Besides tens of thousands of teenagers, 216 representatives of 62 religious communities in the United States also participated in the National Catholic Youth Conference Nov. 21-23 in the Indiana Convention Center and Lucas Oil Stadium.
They interacted with teens in a variety of settings in two large exhibit halls in the Indiana Convention Center that had been turned into a thematic park called "Inspiration Junction." It was a place where Catholic teens could create arts and crafts projects, put together meals for those in need, listen to Catholic musicians sing or pray in a variety of settings.
Representatives of different religious communities worked together in groups as they helped the teens in the thematic park.
Sacred Heart Brother Ronald Hingle of Baton Rouge, La., chairman of the board of the National Religious Vocations Council, stood in the midst of Inspiration Junction Nov. 21 and liked what he saw.
"We want to promote all of religious life in the church," Brother Ronald said. "That's why we need to work together. We truly are collaborating, and we're presenting the broad spectrum of religious life in the United States."
Two years earlier at the biennial youth conference, religious orders had booths in one part of the connected exhibit halls. Brother Ronald thinks the changed approach this year reflects the place of religious life among the faithful.
"Religious are, by our lifestyle, to be leaven in the church," he told The Criterion, newspaper of the Indianapolis Archdiocese. "We're to be part of the church and not separated from it. So we're trying to be all throughout the entire thematic park and the entire conference, as opposed to being separated and segregated."
Katie Allie, 16, of Cornelius, Ore., first attended the national conference in 2011. She saw the change in how religious were a part of the event this year.
"A lot of the kids get to interact with them rather than just hearing information from them (at booths)," she said. "They're also getting to do arts and crafts with them, and experience a little bit of what they have to offer. It gives them more of an impression."
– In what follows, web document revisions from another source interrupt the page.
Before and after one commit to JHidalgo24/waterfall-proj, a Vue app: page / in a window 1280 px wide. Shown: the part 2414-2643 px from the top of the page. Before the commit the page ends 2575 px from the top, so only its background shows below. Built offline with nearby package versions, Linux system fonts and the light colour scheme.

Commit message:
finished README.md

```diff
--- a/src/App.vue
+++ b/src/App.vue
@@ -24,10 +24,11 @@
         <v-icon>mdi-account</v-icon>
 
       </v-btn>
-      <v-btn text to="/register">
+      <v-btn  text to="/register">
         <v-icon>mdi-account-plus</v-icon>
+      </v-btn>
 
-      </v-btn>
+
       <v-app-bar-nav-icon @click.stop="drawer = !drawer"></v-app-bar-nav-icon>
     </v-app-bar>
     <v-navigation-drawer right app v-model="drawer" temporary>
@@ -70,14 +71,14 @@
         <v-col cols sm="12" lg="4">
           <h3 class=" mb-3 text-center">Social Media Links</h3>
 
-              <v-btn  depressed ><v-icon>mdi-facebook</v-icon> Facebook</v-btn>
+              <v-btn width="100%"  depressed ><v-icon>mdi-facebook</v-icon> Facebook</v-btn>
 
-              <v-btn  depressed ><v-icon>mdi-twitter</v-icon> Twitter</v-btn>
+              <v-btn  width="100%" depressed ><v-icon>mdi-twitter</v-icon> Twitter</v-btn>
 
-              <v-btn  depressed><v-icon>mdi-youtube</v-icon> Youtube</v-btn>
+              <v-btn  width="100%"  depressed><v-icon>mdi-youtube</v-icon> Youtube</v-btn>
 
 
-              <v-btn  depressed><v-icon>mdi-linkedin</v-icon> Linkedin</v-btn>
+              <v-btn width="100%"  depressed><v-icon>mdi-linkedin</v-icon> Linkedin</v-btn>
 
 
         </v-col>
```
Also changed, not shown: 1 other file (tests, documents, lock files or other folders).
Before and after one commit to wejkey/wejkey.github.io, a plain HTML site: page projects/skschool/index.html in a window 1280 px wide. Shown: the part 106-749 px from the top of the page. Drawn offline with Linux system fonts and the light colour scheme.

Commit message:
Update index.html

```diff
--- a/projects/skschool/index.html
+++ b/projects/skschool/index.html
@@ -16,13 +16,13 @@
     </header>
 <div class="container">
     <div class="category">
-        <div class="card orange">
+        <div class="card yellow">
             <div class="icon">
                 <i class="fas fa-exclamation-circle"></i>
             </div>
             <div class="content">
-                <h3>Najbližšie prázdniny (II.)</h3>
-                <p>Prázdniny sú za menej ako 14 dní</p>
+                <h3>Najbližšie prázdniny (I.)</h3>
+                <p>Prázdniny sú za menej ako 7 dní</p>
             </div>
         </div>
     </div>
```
That impression was able to be shaped in a special way in the thematic part at "Vocations Got Talent." Throughout the three-day conference, seminarians, deacons, priests and religious showed off their talents and shared their vocations stories in an area organized by the vocations office of the Archdiocese of Indianapolis and religious orders in central and southern Indiana.
Father Eric Augenstein, Indianapolis archdiocesan vocations director, said "Vocations Got Talent" showed the teens at the conference that people who discern a priestly or religious vocation have multifaceted lives beyond the ministries that they might see them involved in.
"They're able to continue to do the things that they love, like skiing, playing the violin, beekeeping or walking on stilts," Father Augenstein said. "We have a nun who walks on stilts. We have a brother who does juggling."
Frances Seaton was attending the conference from Owensboro, Ky. She said she has an aunt who is an Ursuline sister and a cousin who is a priest. She is considering religious life herself.
"I know that they're just regular people. They're awesome, too," Frances said. "It's great to see them not just at the altar because I think a lot of people think that priest and seminarians just do (ministry). But they're really awesome people, and have awesome talents to share with us."
Teens who wanted to have conversations with the religious at the conference could go from the often raucous thematic park to a quiet corner of the Vocations Nook, furnished with couches and easy chairs.
Alexandra Desrosiers, 16, of Belleville, Ill., chatted with Brother Ronald in the Vocations Nook. She appreciated how the religious at the conference were available to the teens and that a lot of them were talking with them about vocations to consecrated life.
"I think it's really cool because, personally, you think of church figures as people you really can't talk to," said Alexandra. "Seeing them here interacting with all of us and explaining to us about what they do is really nice.
"I think that it's nice that a lot of people are open to the fact that they might be called to something in the church. It's really cool."
Providence Sister Theresa Clare Carr stood in the middle of thematic park taking in the thousands of teens who made their way through the exhibit halls, often taking time to chat with her and other religious.
"It's been very heartwarming to see so many kids," Sister Theresa Clare said. "When we approach them, they're all smiles. They're happy to be here. We've met so many, from Connecticut and Baltimore to New Mexico and California.
"If we can plant a seed now, that's what counts."
[Sean Gallagher is a reporter at The Criterion, newspaper of the archdiocese of Indianapolis.]